One well-deserved award has already been announced. Beard’s 2018 Humanitarian of the Year award goes to chef José Andrés for his World Central Kitchen, which has served over 3 million meals so far in Puerto Rico since Hurricane Maria and shines a spotlight on still-deplorable conditions there.

Meanwhile, Denver’s Il Porcellino was named the 2018 Charcuterie Master Grand Champion in New York last week over the best creators of sausages, patés, hams and salumi in the U.S. “I’m just humbled beyond words. It’s nice to be recognized nationally for what we’re doing,” said Bill Miner, founder of Il Porcellino.

Colorado also has 19 restaurants with four-diamond ratings in AAA’s just-announced 2018 listings including Frasca and the Flagstaff House in Boulder, Mizuna and Rioja in Denver, and Mirabelle at Beaver Creek.

Culinary correspondence

Several Nibbles readers offered comments on my Feb. 22 column on the boom in fast food and fast-casual vegan food options. I asked for additions to my list:

The reuben challenge

“You missed the best Boulder option of all, the 100-percent vegan Native Foods in 29th St. Mall.

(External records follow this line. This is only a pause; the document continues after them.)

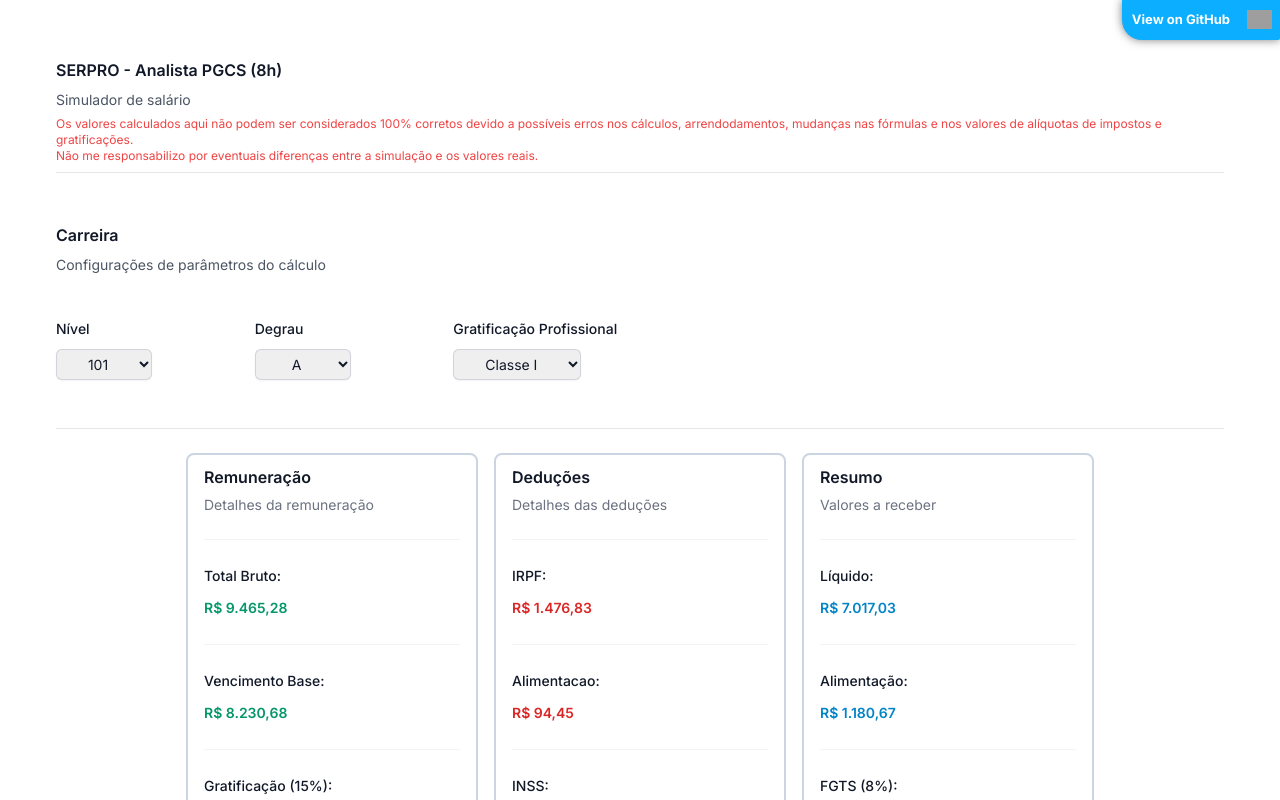
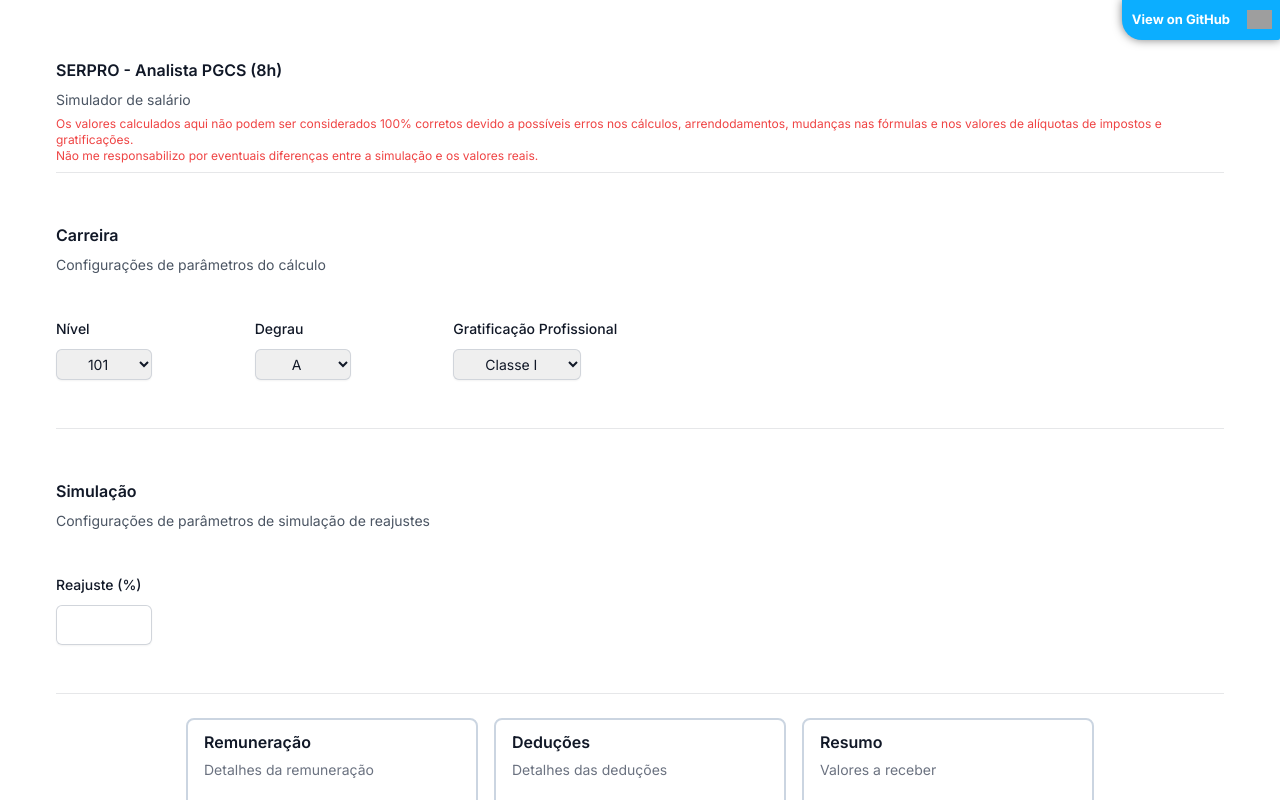
Before and after one commit to tacsio/calculadora-serpro, a Next.js app: page / in a window 1280 px wide. Shown: the top 800 px of the page. Built offline with nearby package versions, Linux system fonts and the light colour scheme; grey boxes are pictures that could not be loaded.

Commit message:
add reajuste

```diff
--- a/src/components/form.js
+++ b/src/components/form.js
@@ -10,10 +10,12 @@
   const [degrau, setDegrau] = useState("A");
   const [classe, setClasse] = useState("Classe I");
 
+  const [reajuste, setReajuste] = useState("");
+
   useEffect(() => {
-    const result = pgcs.calculate({ nivel, degrau, classe });
+    const result = pgcs.calculate({ nivel, degrau, classe, reajuste });
     setData(result);
-  }, [nivel, degrau, classe, setData]);
+  }, [nivel, degrau, classe, setData, reajuste]);
 
   return (
     <form>
@@ -121,6 +123,35 @@
             </div>
           </div>
         </div>
+
+        <div className="border-b border-gray-900/10 pb-12">
+          <h2 className="text-base font-semibold leading-7 text-gray-900">
+            Simulação
+          </h2>
+          <p className="mt-1 text-sm leading-6 text-gray-600">
+            Configurações de parâmetros de simulação de reajustes
+          </p>
+
+          <div className="mt-10 grid grid-cols-1 gap-x-6 gap-y-8 sm:grid-cols-6">
+            <div className="sm:col-span-1">
+              <label
+                htmlFor="nivel"
+                className="block text-sm font-medium leading-6 text-gray-900"
+              >
+                Reajuste (%)
+              </label>
+              <div className="mt-2 w-24">
+                <input
+                  type="number"
+                  min={0}
+                  className="block w-full rounded-md border-0 px-3.5 py-2 text-gray-900 shadow-sm ring-1 ring-inset ring-gray-300 placeholder:text-gray-400 focus:ring-2 focus:ring-inset focus:ring-indigo-600 sm:text-sm sm:leading-6"
+                  onChange={(event) => setReajuste(event.target.value)}
+                  value={reajuste}
+                />
+              </div>
+            </div>
+          </div>
+        </div>
       </div>
     </form>
   );
--- a/src/service/calc.js
+++ b/src/service/calc.js
@@ -41,8 +41,8 @@
     return base * this.p_gratificacao[classe];
   }
 
-  calcularDeducaoAlimentacao() {
-    return this.alimentacao * this.p_alimentacao;
+  calcularDeducaoAlimentacao(alimentacao) {
+    return alimentacao * this.p_alimentacao;
   }
 
   /** IRPF **/
@@ -57,4 +57,8 @@
   calcularFGTS(totalBruto) {
     return totalBruto * this.p_fgts;
   }
+
+  aplicarReajuste(valor, percentual) {
+    return valor * (1 + percentual / 100);
+  }
 }
--- a/src/service/pgcs.js
+++ b/src/service/pgcs.js
@@ -9,18 +9,24 @@
     this.calculadora = new Calculadora();
   }
 
-  calculate({ nivel, classe, degrau }) {
-    const base = this.calculadora.calcularBase(this.niveis[0], nivel, degrau);
+  calculate({ nivel, classe, degrau, reajuste }) {
+    let base = this.calculadora.calcularBase(this.niveis[0], nivel, degrau);
+    let alimentacao = this.calculadora.alimentacao;
+
+    if (reajuste) {
+      base = this.calculadora.aplicarReajuste(base, reajuste);
+      alimentacao = this.calculadora.aplicarReajuste(alimentacao, reajuste);
+    }
+
     const gratificao = this.calculadora.calcularGratificacao(classe, base);
     const gratificacaoPerc = this.calculadora.p_gratificacao[classe];
     const totalBruto = base + gratificao;
 
-    const alimentacao = this.calculadora.alimentacao;
     const fgts = this.calculadora.calcularFGTS(totalBruto);
 
     //DEDUCOES
     const irpf = this.calculadora.calcularIRPF(totalBruto);
-    const deducaoAlimentacao = this.calculadora.calcularDeducaoAlimentacao();
+    const deducaoAlimentacao = this.calculadora.calcularDeducaoAlimentacao(alimentacao);
     const inss = this.calculadora.inss;
 
     const liquido = totalBruto - irpf - deducaoAlimentacao - inss;
```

My favorite item is the Reuben sandwich. I challenge any carni-phile to taste the difference between it and a beef reuben.”

‘Food-not food’

“I still enjoy Falafel King. Thank goodness for Illegal Pete’s (veggie burrito bowl), Wahoo’s Fish Tacos (cheese enchiladas, veggie bowl), and Noodles & Co. Panera provides vegetarian options, but not vegan. (I always wind up getting cheese.) We’re lucky for the salad and food bars at Whole Foods, Alfalfa’s and Sprouts. Another fun find is the veggie food at A Cup of Peace. … I’ve come to call what you can get at (in)convenience stores and fast-food joints as ‘Food-Not Food.’ It’s something to consume but it’s not genuine food.”

‘Carnivore Snark’

“Yes, you missed plenty … as you have done before, you can’t seem to resist slipping in carnivore snark — ‘yummy animal proteins.’ I guess you want to make sure you are viewed as ‘manly’ — which, by the way, is not related to eating meat.”

More suggestions?

Forty years of thank you notes

For most of the past 40 years I’ve been a volunteer at KGNU, Boulder’s community radio station. My original food program, the Generic Gourmet Show, was followed by Radio Nibbles, which has been on the air for 20 years. Several generations of Boulder County food businesses have been there for KGNU during good times and years when we weren’t sure the station would survive. Local restaurants, coffee roasters, breweries and bakeries have donated food, provided underwriting, fed hundreds of volunteers and provided thank-you gifts during our necessary membership drives. We’ve delivered chocolate mousse and apple pie to homes and gathered folks for grand buffets and wine dinners at Arugula.

As KGNU celebrates 40 years on the air, I just wanted to say thank you to all of them for feeding the station and the community.

Words to chew on

“Like the theater, offering food and hospitality to people is a matter of showmanship, and no matter how simple the performance, unless you do it well, with love and originality, you have a flop on your hands.” – James Beard

John Lehndorff hosts Radio Nibbles at 8:25 a.m. Thursdays on KGNU (88.5 FM, 1390 AM, Podcasts: